Paul Selden, a palaeontologist at the University of Kansas, is known as Sherlock Holmes in the archaeological community, according tomedia CNET. Selden’s “investigation” revealed that a large spider was actually a doctored crayfish, revealing that it was a fake fossil.
Staff at the Dalian Museum of Nature in China bought the spider from locals and published a description of the creature. The paper calls it a new spider species called Mongolarachne Chaoyangensis. Not only is the fossil huge, but its legs, eyes and parts of the body look strange.
Selden was invited to look closely at the fossil. “I realized that what had happened was that I had found a poorly preserved crayfish and someone had drawn some legs on it,” Selden said in a news release Thursday from the University of Kansas. “
Selden and a team of scientists published a story in the journal Paleontology about how they found out: “Mongolarachne Chaoyangensis, a giant spider from the Cretaceous County group in China, is a crayfish. “
Researchers in Kansas used an imaging technique called fluorescence microscopy to determine which parts were real fossils and which parts were painted. The paint on the fossils is doing quite well. Selden says the fake fossils are intended to make money, but papers on fake fossils rarely appear in academic journals.

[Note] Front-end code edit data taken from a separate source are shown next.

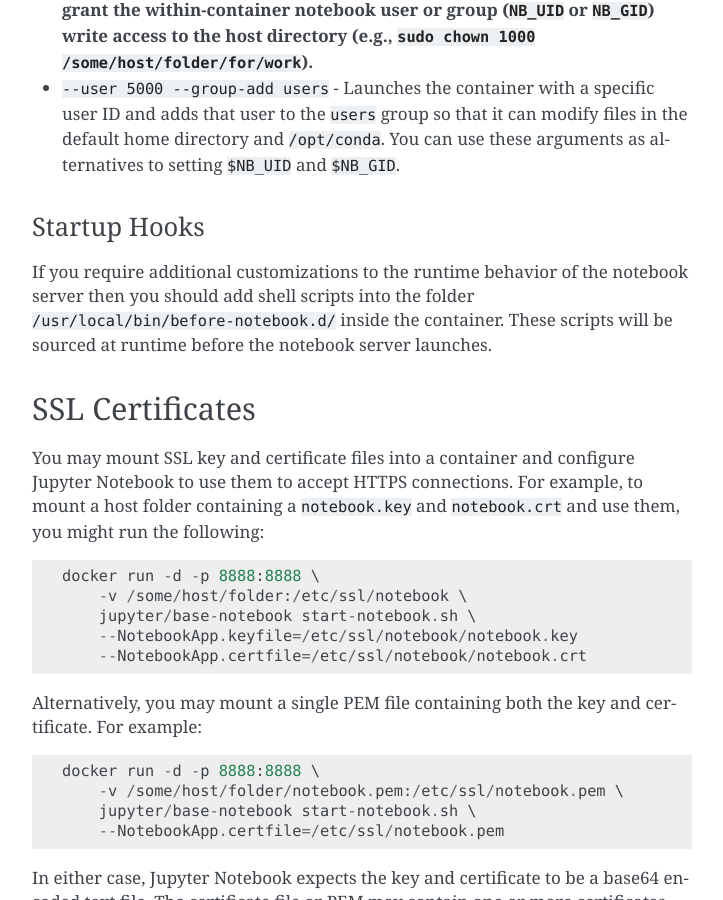
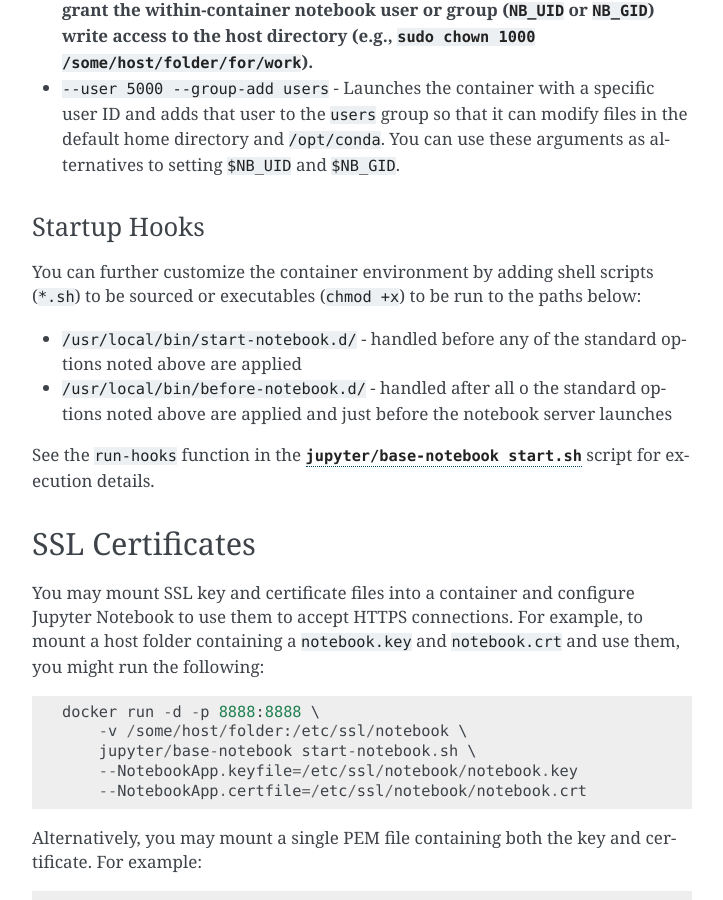
Before and after one commit to jupyter/docker-stacks, a Sphinx documentation site: the page built from docs/using/common.md, in a window 1280 px wide and 900 px high, scrolled down 2266 px. Shown: the whole window, without its empty margins (388-1111 px from the left). Built offline with Sphinx 7.4.7, drawn with Linux system fonts in a browser that asks for light colours.

Commit message:
Doc start-notebook.d as well

```diff
--- a/docs/using/common.md
+++ b/docs/using/common.md
@@ -37,10 +37,16 @@
 
 ### Startup Hooks
 
-If you require additional customizations to the runtime behavior of the
-notebook server then you should add shell scripts into the folder
-`/usr/local/bin/before-notebook.d/` inside the container. These scripts
-will be sourced at runtime before the notebook server launches.
+You can further customize the container environment by adding shell scripts (`*.sh`) to be sourced
+or executables (`chmod +x`) to be run to the paths below:
+
+* `/usr/local/bin/start-notebook.d/` - handled before any of the standard options noted above
+  are applied
+* `/usr/local/bin/before-notebook.d/` - handled after all o the standard options noted above are
+  applied and just before the notebook server launches
+
+See the `run-hooks` function in the [`jupyter/base-notebook start.sh`](https://github.com/jupyter/docker-stacks/blob/master/base-notebook/start.sh)
+script for execution details.
 
 ## SSL Certificates
 
```
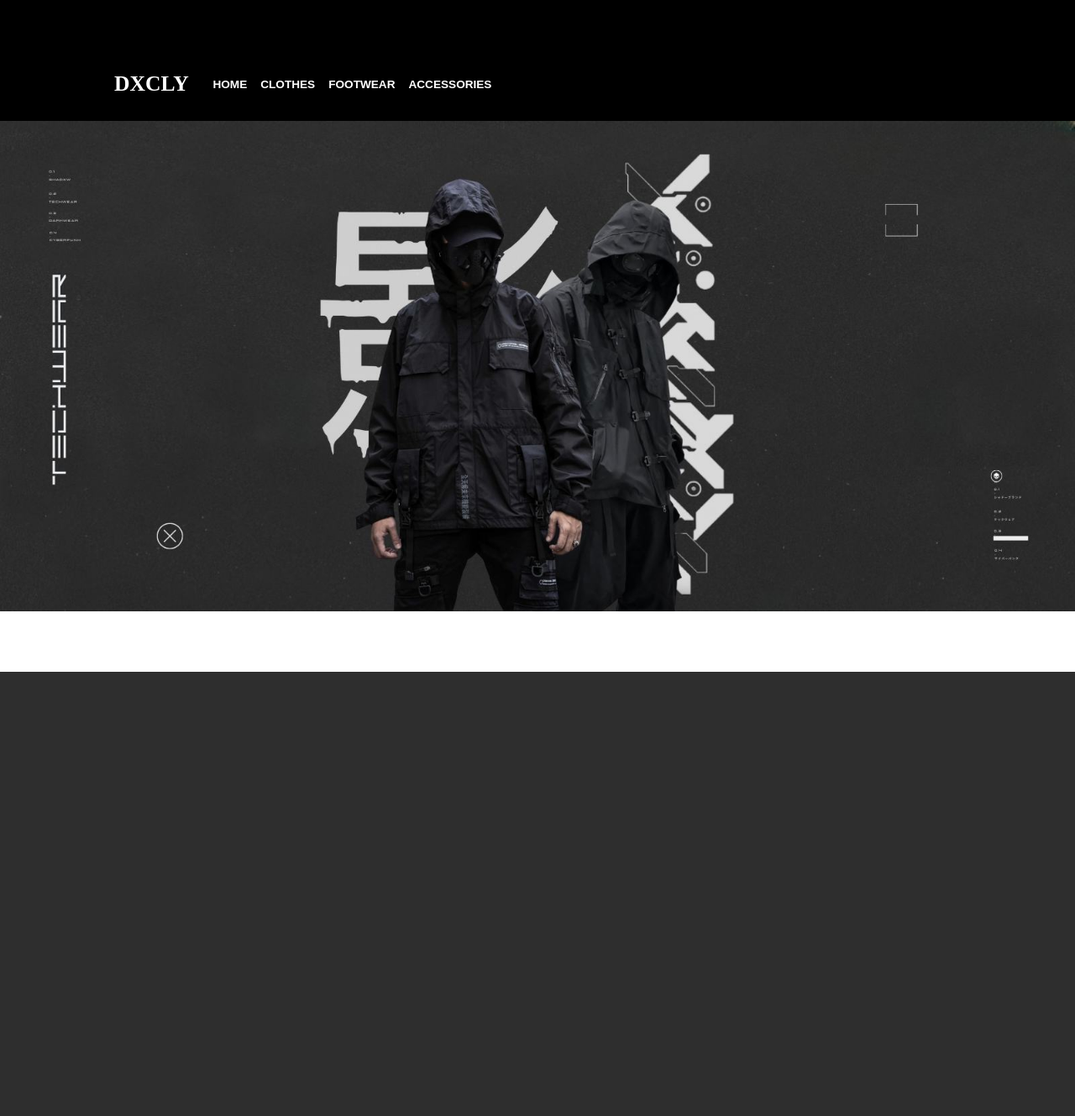
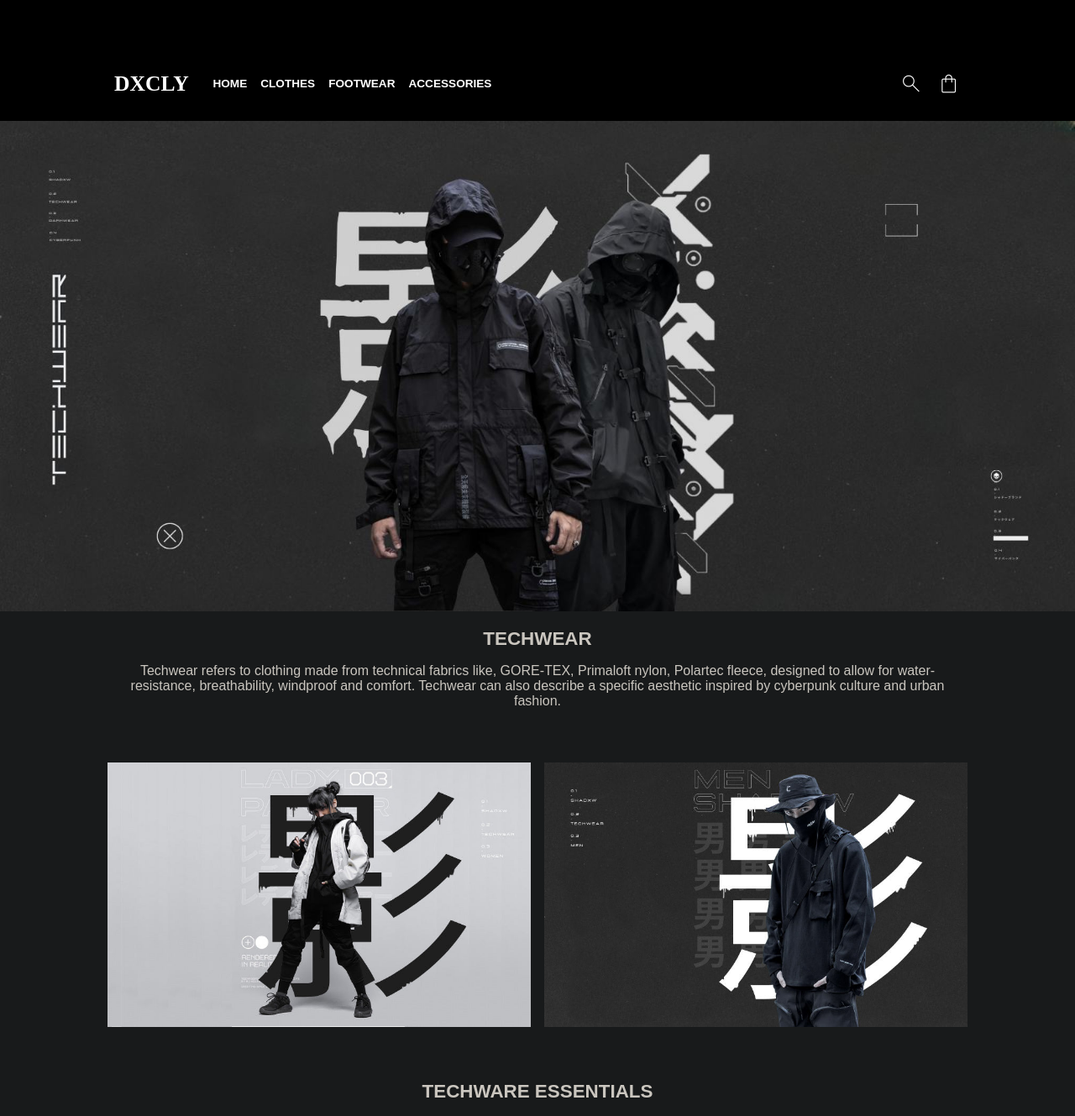
Before and after one commit to ClydeMondero/dxcly, a PHP site: page / in a window 1280 px wide. Shown: the whole page at 84% size. Before the commit the page ends 800 px from the top, so only its background shows below. Run offline with PHP 8.4, Linux system fonts and the light colour scheme.

Commit message:
feat: added hero, gender, essentials

```diff
--- a/index.html
+++ b/index.html
@@ -4,7 +4,11 @@
     <meta charset="UTF-8" />
     <meta name="viewport" content="width=device-width, initial-scale=1.0" />
     <link rel="stylesheet" href="styles/home.css" />
-    <title>Document</title>
+    <link
+      rel="stylesheet"
+      href="https://fonts.googleapis.com/css2?family=Material+Symbols+Outlined:opsz,wght,FILL,GRAD@20..48,100..700,0..1,-50..200"
+    />
+    <title>DXCLY:Techwear</title>
   </head>
   <body>
     <!-- Header -->
@@ -17,19 +21,57 @@
         <div class="left">
           <span class="logo">DXCLY</span>
           <div class="nav">
-            <span>Home</span>
-            <span>Clothes</span>
-            <span>Footwear</span>
-            <span>Accessories</span>
+            <span
+              >Home
+              <hr
+            /></span>
+
+            <span
+              >Clothes
+              <hr />
+            </span>
+            <span
+              >Footwear
+              <hr />
+            </span>
+            <span
+              >Accessories
+              <hr />
+            </span>
           </div>
         </div>
-        <div class="right"></div>
+        <div class="right">
+          <span class="material-symbols-outlined"> search </span>
+          <span class="material-symbols-outlined"> shopping_bag </span>
+        </div>
       </div>
     </div>
 
     <!-- Hero -->
     <div class="hero">
       <img src="images/hero.jpg" alt="" />
+      <div class="hero-container">
+        <span>Techwear</span>
+        <p>
+          Techwear refers to clothing made from technical fabrics like,
+          GORE-TEX, Primaloft nylon, Polartec fleece, designed to allow for
+          water-resistance, breathability, windproof and comfort. Techwear can
+          also describe a specific aesthetic inspired by cyberpunk culture and
+          urban fashion.
+        </p>
+      </div>
     </div>
+
+    <!-- Gender -->
+    <div class="gender">
+      <img src="images/women.jpg" alt="" />
+      <img src="images/men.jpg" alt="" />
+    </div>
+
+    <!-- Essentials-->
+    <div class="essentials">
+      <span>Techware Essentials</span>
+    </div>
+    <script src="scripts/home.js"></script>
   </body>
 </html>
--- a/products.xml
+++ b/products.xml
@@ -1 +1,29 @@
 <?xml version="1.0" encoding="UTF-8"?>
+<?xml-stylesheet type="text/xsl" href="products.xsl"?>
+<Products>
+<Product>
+    <Name>Techwear  Black Pants</Name>
+    <Price>3,999</Price>
+    <Location>images/pants.jpg</Location>
+</Product>
+<Product>
+    <Name>Tactical Joggers</Name>
+    <Price>3,399</Price>
+    <Location>images/pants2.jpg</Location>
+</Product>
+<Product>
+    <Name>High Collar Hoodie</Name>
+    <Price>4,999</Price>
+    <Location>images/hoodie.jpg</Location>
+</Product>
+<Product>
+    <Name>XGXF Jacket</Name>
+    <Price>4,999</Price>
+    <Location>images/jacket.jpg</Location>
+</Product>
+<Product>
+    <Name>Black Techwear Jacket</Name>
+    <Price>3,999</Price>
+    <Location>images/jacket2.jpg</Location>
+</Product>
+</Products>
--- /dev/null
+++ b/scripts/home.js
@@ -0,0 +1,28 @@
+let xmlhttp = new XMLHttpRequest();
+
+xmlhttp.onreadystatechange = function () {
+  if (this.readyState == 4 && this.status == 200) {
+    let xmlDoc = this.responseXML;
+
+    let xslhttp = new XMLHttpRequest();
+    xslhttp.onreadystatechange = function () {
+      if (this.readyState == 4 && this.status == 200) {
+        let xslDoc = this.responseXML;
+
+        //Apply XSLT transformation
+        let xsltProcessor = new XSLTProcessor();
+        xsltProcessor.importStylesheet(xslDoc);
+
+        let resultDoc = xsltProcessor.transformToFragment(xmlDoc, document);
+
+        document.querySelector(".essentials").appendChild(resultDoc);
+      }
+    };
+
+    xslhttp.open("GET", "products.xsl", true);
+    xslhttp.send();
+  }
+};
+
+xmlhttp.open("GET", "products.xml", true);
+xmlhttp.send();
--- a/styles/home.css
+++ b/styles/home.css
@@ -4,9 +4,17 @@
   box-sizing: border-box;
 }
 
+:root {
+  --dark: #181a1b;
+  --gray: #858d94;
+  --light-gray: #cac6bf;
+  --medium-padding: 1rem 8.5rem;
+}
+
 body {
   font-family: Arial, Helvetica, sans-serif;
   color: #fff;
+  background-color: var(--dark);
 }
 
 body::-webkit-scrollbar {
@@ -14,11 +22,11 @@
 }
 
 body::-webkit-scrollbar-track {
-  background-color: #181a1b;
+  background-color: var(--dark);
 }
 
 body::-webkit-scrollbar-thumb {
-  background-color: #858d94;
+  background-color: var(--gray);
 }
 
 .header {
@@ -39,29 +47,98 @@
   height: 50%;
   display: flex;
   align-items: center;
+  justify-content: space-between;
   font-weight: 600;
 }
 
-.header .bottom .left {
+.bottom .left {
   display: flex;
   align-items: center;
   gap: 1.8rem;
 }
 
-.header .bottom .left .nav {
+.bottom .right {
   display: flex;
   align-items: center;
   gap: 1rem;
 }
 
-.header .bottom .logo {
+.bottom .right span {
+  font-size: 1.8rem;
+  font-weight: 200;
+}
+
+.nav {
+  display: flex;
+  align-items: center;
+  gap: 1rem;
+}
+
+span hr {
+  border-color: var(--gray);
+  width: 0%;
+  border-width: 0.1rem;
+  opacity: 0;
+  transition: width 1s ease-in;
+}
+
+span:hover > hr {
+  width: 100%;
+  opacity: 100%;
+}
+
+.bottom .logo {
   font-family: Astera;
   font-size: 1.6rem;
 }
 
+.hero span {
+  font-size: 1.4rem;
+  font-weight: 600;
+  text-transform: uppercase;
+}
+
+.hero-container {
+  padding: var(--medium-padding);
+  display: flex;
+  flex-direction: column;
+  text-align: center;
+  gap: 1rem;
+  color: var(--light-gray);
+}
+
+.gender {
+  margin-top: 2rem;
+  padding: var(--medium-padding);
+  display: flex;
+  align-items: center;
+  justify-content: center;
+  gap: 1rem;
+}
+
+.gender img {
+  width: 50%;
+}
+
+.essentials {
+  padding: var(--medium-padding);
+  display: flex;
+  flex-direction: column;
+  text-align: center;
+  gap: 1rem;
+  color: var(--light-gray);
+}
+
+.essentials span {
+  margin-top: 2rem;
+  font-size: 1.4rem;
+  font-weight: 600;
+  text-transform: uppercase;
+}
+
 @media only screen and (min-width: 1024px) {
   .header {
-    padding: 1rem 8.5rem;
+    padding: var(--medium-padding);
   }
 
   .hero img {
```
Also changed, not shown: images/hoodie.jpg (added), images/jacket.jpg (added), images/jacket2.jpg (added), images/men.jpg (added), images/pants.jpg (added), images/pants2.jpg (added), images/women.jpg (added), 1 other file.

“The people who describe it are very good palaeontologists, they’re not spider experts, ” he says. This may lead to them being cheated. “